Just when I made plans to do something other than be in Seattle for New Year's Eve, Jeremy Enigk (the reclusive solo artist/frontman of Sunny Day Real Estate/all around incredibly inspired creature) announces a New Years Eve show at El Corazon. Enigk has been pretty quiet since I moved to Seattle 6+ years ago; aside from the Sunny Day Real Estate reunion tour, I've seen Enigk play one solo show (complete with small chamber orchestra), where he proved to still have that same charisma and otherworldly possession that he's always had. Here's hoping we see a bit less reclusiveness and more new material out of Enigk in the new year. Tickets for Jeremy Enigk's New Years Eve show are available here.
Filtering by Tag: concert calendar
I've never been a giant fan of bands who rely on laptops and synths as their musical foundation. Coming of age in a post-Nirvana world, it's been engrained in me to feel a great sense of distrust with any band who may have backing tracks or just a little too much polish. However, put some incredibly tasteful songwriters at the head of the project (who also manage to produce giant, complex sounding songs whose layers compliment rather than compete), that red warning light in the back of my head flips off and it's a lot of fun.

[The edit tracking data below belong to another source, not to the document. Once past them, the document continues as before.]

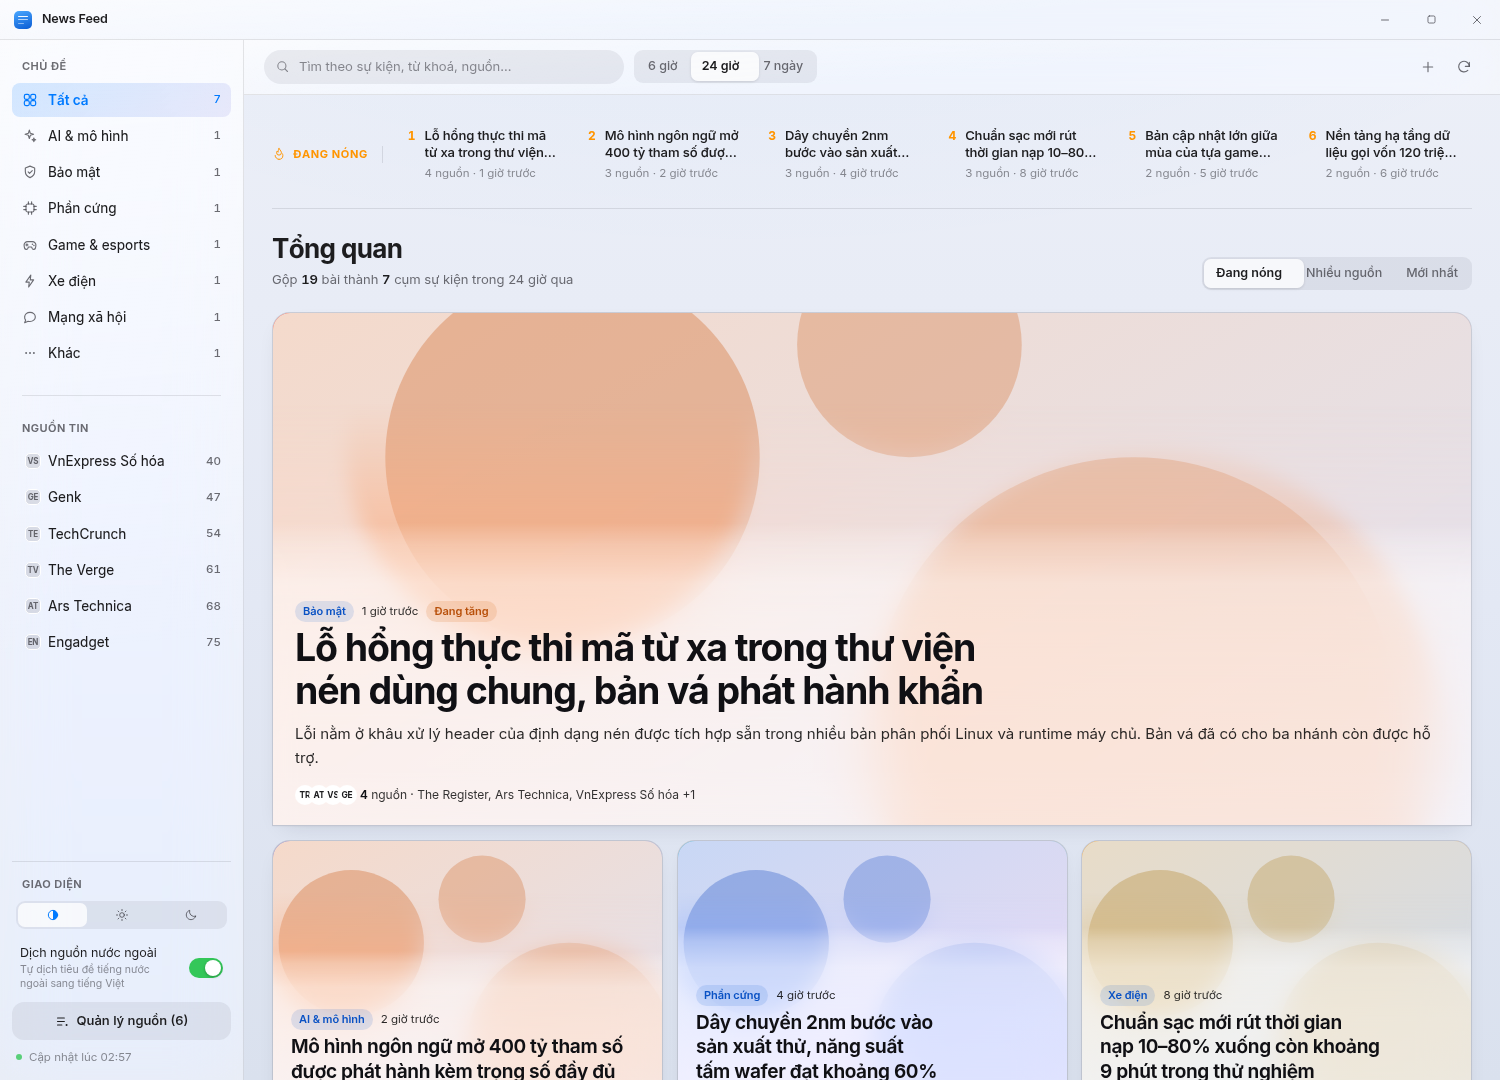
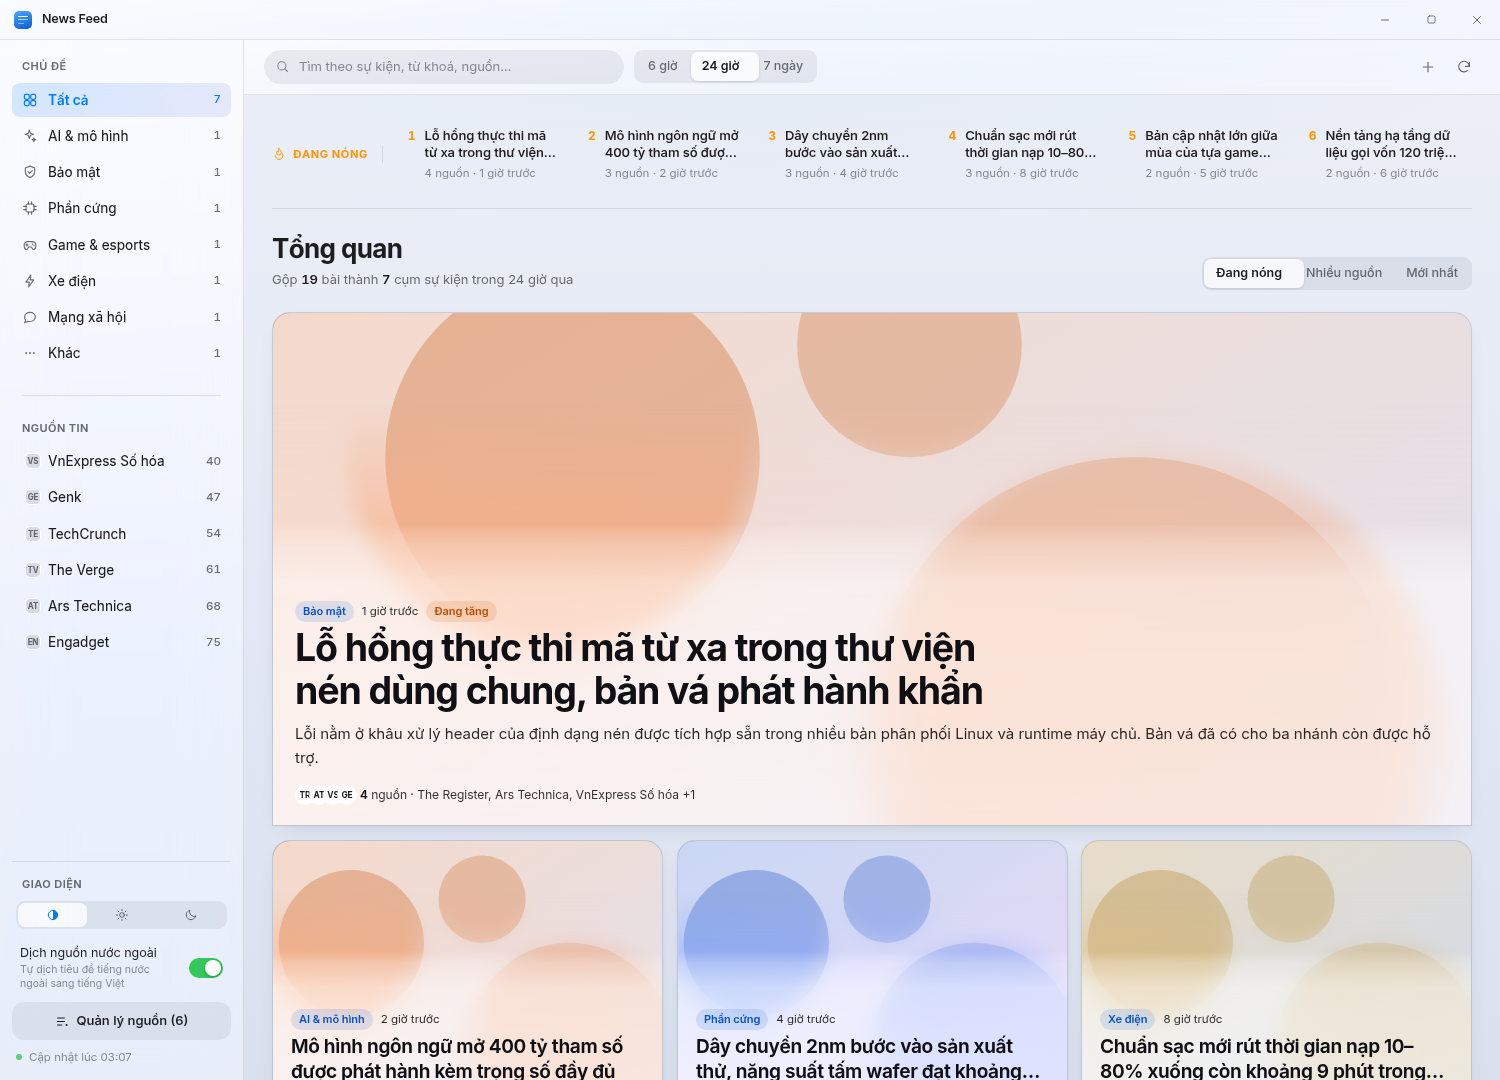
Đồng bộ chiều cao tấm kính giữa các thẻ cùng hàng (v0.13.1)
Chiều cao tấm kính bằng chiều cao nội dung của nó, nên tiêu đề dài ngắn khác
nhau là các tấm cùng hàng cao thấp khác nhau. Đo trên dòng tin: ba thẻ lưới
cùng khổ 362px cho ba tấm 217, 194 và 217px — chênh 23px, chỉ vì một thẻ có
tiêu đề một dòng còn hai thẻ kia hai dòng.

Cắt tiêu đề và tóm tắt ở đúng hai dòng rồi giữ chỗ đủ hai dòng kể cả khi nội
dung ngắn hơn. Tiêu đề tin đặc tả trước cắt ở ba dòng, tức thẻ hai dòng và
thẻ ba dòng trong cùng hàng vẫn lệch, nên hạ về hai. Ô tóm tắt của thẻ lưới
giờ dựng cả khi rỗng: bỏ hẳn thì tấm của thẻ đó thấp hơn các thẻ bên cạnh.

Giữ chỗ tính theo em chứ không theo pixel, nên vẫn đúng ở mọi mốc màn hình
nơi cỡ chữ thay đổi. Thử ở năm khổ từ 1100 tới 3200px: chiều cao tấm đi từ
217 lên 235px theo cỡ chữ, nhưng chênh lệch trong mỗi hàng luôn bằng 0. Thử
tiếp bằng cách thay nội dung thành tiêu đề một từ, tiêu đề bốn dòng, tóm tắt
rỗng và tóm tắt rất dài: vẫn bằng 0, và đáy tấm vẫn khớp đáy thẻ.

Claude-Session: https://claude.ai/code/session_01MD966JSNomz1eEWirJxpnf

diff --git a/src/styles/app.css b/src/styles/app.css
@@ -632,11 +632,15 @@
   grid-template-columns: repeat(3, minmax(0, 1fr));
   gap: 14px;
 }
+/* Hai dòng, giữ chỗ đủ hai dòng — cùng lý do với .c-title. Trước đây cắt ở
+   ba dòng, nghĩa là thẻ hai dòng và thẻ ba dòng trong cùng một hàng sẽ lệch
+   nhau. */
 .feature-title {
   margin: 2px 0 0;
   font-size: 19px; font-weight: 650; line-height: 1.28; letter-spacing: -0.018em;
   text-wrap: balance;
-  display: -webkit-box; -webkit-line-clamp: 3; -webkit-box-orient: vertical; overflow: hidden;
+  display: -webkit-box; -webkit-line-clamp: 2; -webkit-box-orient: vertical; overflow: hidden;
+  min-height: 2.56em;
 }
 .feature-card .c-foot { margin-top: 12px; }
 
@@ -683,15 +687,23 @@
 .pill.quiet { background: var(--fill); color: var(--label-3); font-weight: 500; }
 .stamp { font-size: 11.5px; color: var(--label-3); }
 
+/* Cắt và giữ chỗ đúng hai dòng.
+   Chiều cao tấm kính bằng chiều cao nội dung của nó, nên tiêu đề dài ngắn
+   khác nhau là các tấm cùng hàng cao thấp khác nhau — đo được chênh 23px
+   giữa thẻ tiêu đề một dòng và thẻ hai dòng. Giữ chỗ theo em nên vẫn đúng ở
+   mọi mốc màn hình, nơi cỡ chữ thay đổi. */
 .c-title {
   margin: 0 0 7px;
   font-size: 17.5px; font-weight: 650; line-height: 1.32; letter-spacing: -0.014em;
   text-wrap: balance;
+  display: -webkit-box; -webkit-line-clamp: 2; -webkit-box-orient: vertical; overflow: hidden;
+  min-height: 2.64em;
 }
 .c-summary {
   margin: 0;
   font-size: 14px; line-height: 1.55; color: var(--label-2);
   display: -webkit-box; -webkit-line-clamp: 2; -webkit-box-orient: vertical; overflow: hidden;
+  min-height: 3.1em;
 }
 .c-foot { display: flex; align-items: center; gap: 9px; margin-top: 12px; min-width: 0; }
 .avatar-stack { display: flex; flex: none; }

diff --git a/src/components/ClusterCard.tsx b/src/components/ClusterCard.tsx
@@ -85,7 +85,9 @@ export function ClusterCard({ cluster, index, onOpen }: Props) {
         </span>
 
         <h2 className="c-title">{translated || cluster.title}</h2>
-        {summary && <p className="c-summary">{summary}</p>}
+        {/* Luôn dựng ô tóm tắt kể cả khi rỗng: bỏ hẳn thì tấm kính của thẻ
+            đó thấp hơn các thẻ cùng hàng. */}
+        <p className="c-summary">{summary}</p>
 
         <span className="c-foot">
           <span className="avatar-stack">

Detroit's Dale Earnhardt Jr. Jr. happen to be that exact beautiful combination, creating perfect plastic pop with legitimately moving/clever songs hidden beneath the sheen. On record, it's a giant, whirring machine that spits out post-millennial Pet Sounds harmonies atop glitchy loops. In a live setting, the band has an incredible polished live show with flashing "JR JR" lights across the stage and giant synchronized video projections, but they aren't afraid to light the fuse and let their songs blow up into bombastic rock and roll. The world of Dale Earnhardt Jr. Jr. truly is a beautiful dream, melding progressive electronica with indie pop in wonderfully unpredictable, anthemic fashion.
Dale Earnhardt Jr. Jr. and Miniature Tigers play tonight, October 17, 2014, at the Tractor Tavern in Seattle. Tickets are $16.
For a while there, Seattle, it looked like the folk rock movement was going to win. Much like the cranes that dot our city skyline, building up yet another squared-off concrete and glass mixed-use monstrosity, the sincere "beardo with acoustic guitar" thing threatened to flatten out and homogenize Seattle's music scene for a while there. Sure, that sort of thing is fine when it's well done (and in small doses), but there's so much more to this place than coffee shop rock.
Thankfully, there are bands like Constant Lovers who gnash and claw through the beige clutter. Sure, there's a definite tip of the cap to the sound of early 90's Seattle in there (along with a nice melding of some of the finer bits of the Amphetamine/Reptile catalog), but Constant Lovers manage to retain their urgency and freshness, all while writing frantic anthems for the restless and frustrated parts in all of us. This is the soundtrack to our condo apocalypse, Seattle.
Constant Lovers play with Unnatural Helpers, SSDD and Corey Brewer at The Sunset Tavern tonight. Tickets are $8.